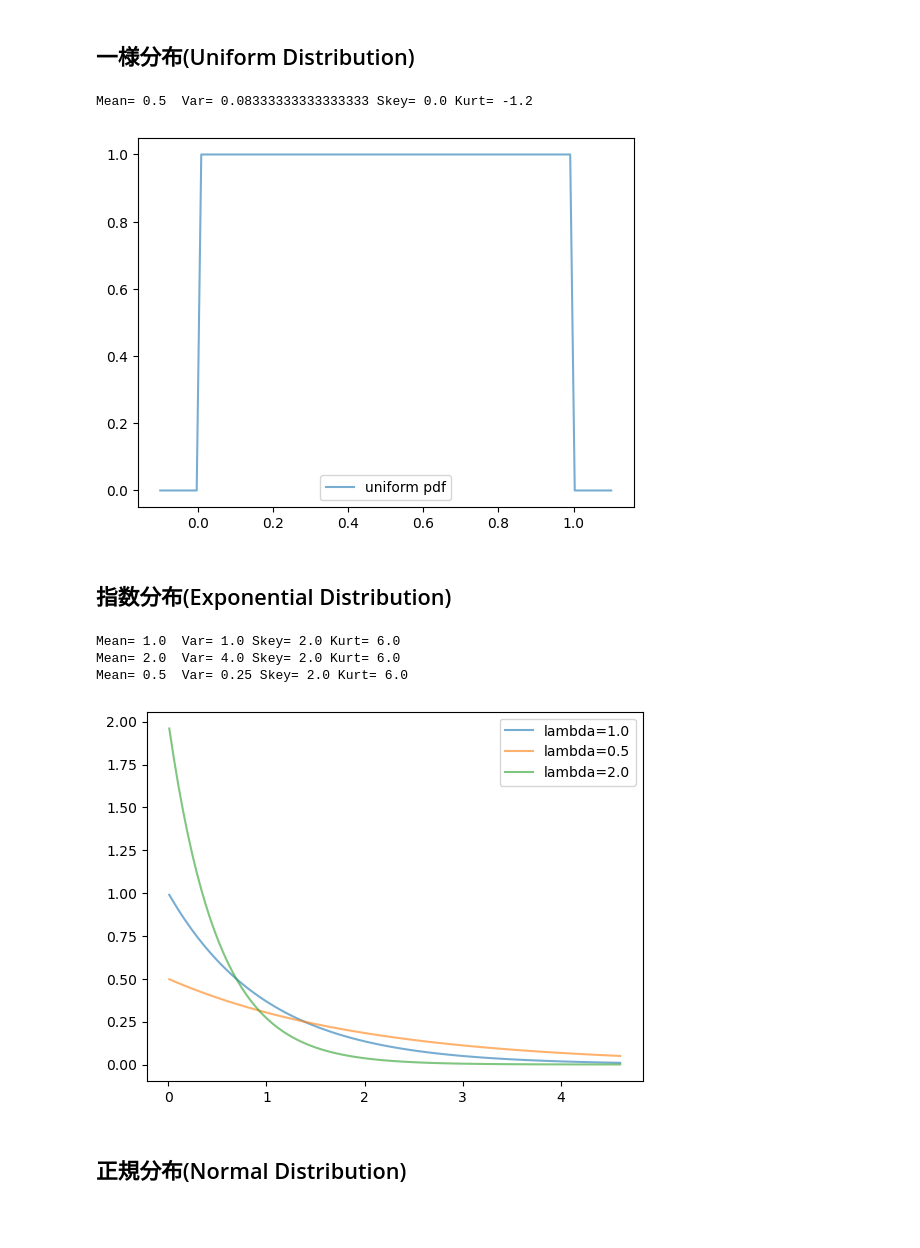
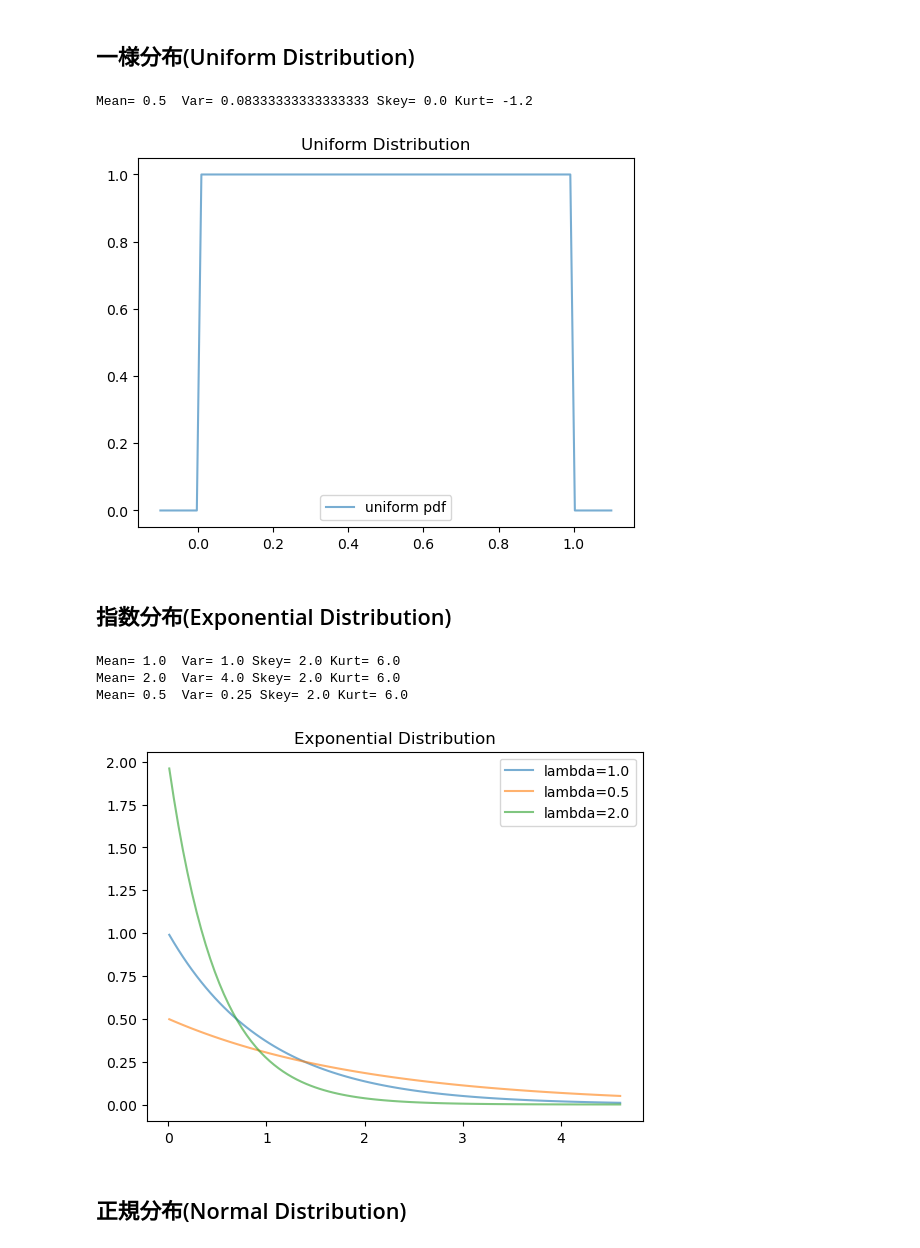
Before and after one commit to namoshi/mathAI, a Jupyter notebook: py_stat_data.ipynb, the cells around one changed output. Cells and saved outputs as stored; diff of their text form; code cells hidden in the pictures; blank space fills up the shorter version.

```diff
--- a/py_stat_data.ipynb
+++ b/py_stat_data.ipynb
@@ -386,22 +390,24 @@ Mean= 10.0  Var= 10.0 Skey= 0.31622776601683794 Kurt= 0.1
 # %%
 import numpy as np
 from scipy.stats import uniform
 import matplotlib.pyplot as plt
 fig, ax = plt.subplots(1, 1)
 
 mean, var, skew, kurt = uniform.stats(moments='mvsk')
 print('Mean=', mean, ' Var=', var, 'Skey=', skew, 'Kurt=', kurt)
 
 x = np.linspace(-0.1, 1.1, 100)
 ax.plot(x, uniform.pdf(x),
        '-', alpha=0.6, label='uniform pdf')
 
 ax.legend()
 
+plt.title('Uniform Distribution')
+plt.savefig('uniform.png')
 plt.show()
 # %% [output]
 Mean= 0.5  Var= 0.08333333333333333 Skey= 0.0 Kurt= -1.2
-[figure, old version]
+[figure, new version]
 # %% [markdown]
 ## 指数分布(Exponential Distribution)
 # %%
@@ -435,12 +441,14 @@ ax.plot(x, expon.pdf(x, 0.0, 1.0/lam),
 
 ax.legend()
 
+plt.title('Exponential Distribution')
+plt.savefig('expon.png')
 plt.show()
 # %% [output]
 Mean= 1.0  Var= 1.0 Skey= 2.0 Kurt= 6.0
 Mean= 2.0  Var= 4.0 Skey= 2.0 Kurt= 6.0
 Mean= 0.5  Var= 0.25 Skey= 2.0 Kurt= 6.0
-[figure, old version]
+[figure, new version]
 # %% [markdown]
 ## 正規分布(Normal Distribution)
 # %%
```
Also changed, not shown: parts of 2 cells of this notebook, 5 other files.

--------

» TASK TO CARRY OUT
Skipping the images, write out the whole listing exactly.

» REPLY
Before and after one commit to namoshi/mathAI, a Jupyter notebook: py_stat_data.ipynb, the cells around one changed output. Cells and saved outputs as stored; diff of their text form; code cells hidden in the pictures; blank space fills up the shorter version.

```diff
--- a/py_stat_data.ipynb
+++ b/py_stat_data.ipynb
@@ -386,22 +390,24 @@ Mean= 10.0  Var= 10.0 Skey= 0.31622776601683794 Kurt= 0.1
 # %%
 import numpy as np
 from scipy.stats import uniform
 import matplotlib.pyplot as plt
 fig, ax = plt.subplots(1, 1)
 
 mean, var, skew, kurt = uniform.stats(moments='mvsk')
 print('Mean=', mean, ' Var=', var, 'Skey=', skew, 'Kurt=', kurt)
 
 x = np.linspace(-0.1, 1.1, 100)
 ax.plot(x, uniform.pdf(x),
        '-', alpha=0.6, label='uniform pdf')
 
 ax.legend()
 
+plt.title('Uniform Distribution')
+plt.savefig('uniform.png')
 plt.show()
 # %% [output]
 Mean= 0.5  Var= 0.08333333333333333 Skey= 0.0 Kurt= -1.2
-[figure, old version]
+[figure, new version]
 # %% [markdown]
 ## 指数分布(Exponential Distribution)
 # %%
@@ -435,12 +441,14 @@ ax.plot(x, expon.pdf(x, 0.0, 1.0/lam),
 
 ax.legend()
 
+plt.title('Exponential Distribution')
+plt.savefig('expon.png')
 plt.show()
 # %% [output]
 Mean= 1.0  Var= 1.0 Skey= 2.0 Kurt= 6.0
 Mean= 2.0  Var= 4.0 Skey= 2.0 Kurt= 6.0
 Mean= 0.5  Var= 0.25 Skey= 2.0 Kurt= 6.0
-[figure, old version]
+[figure, new version]
 # %% [markdown]
 ## 正規分布(Normal Distribution)
 # %%
```
Also changed, not shown: parts of 2 cells of this notebook, 5 other files.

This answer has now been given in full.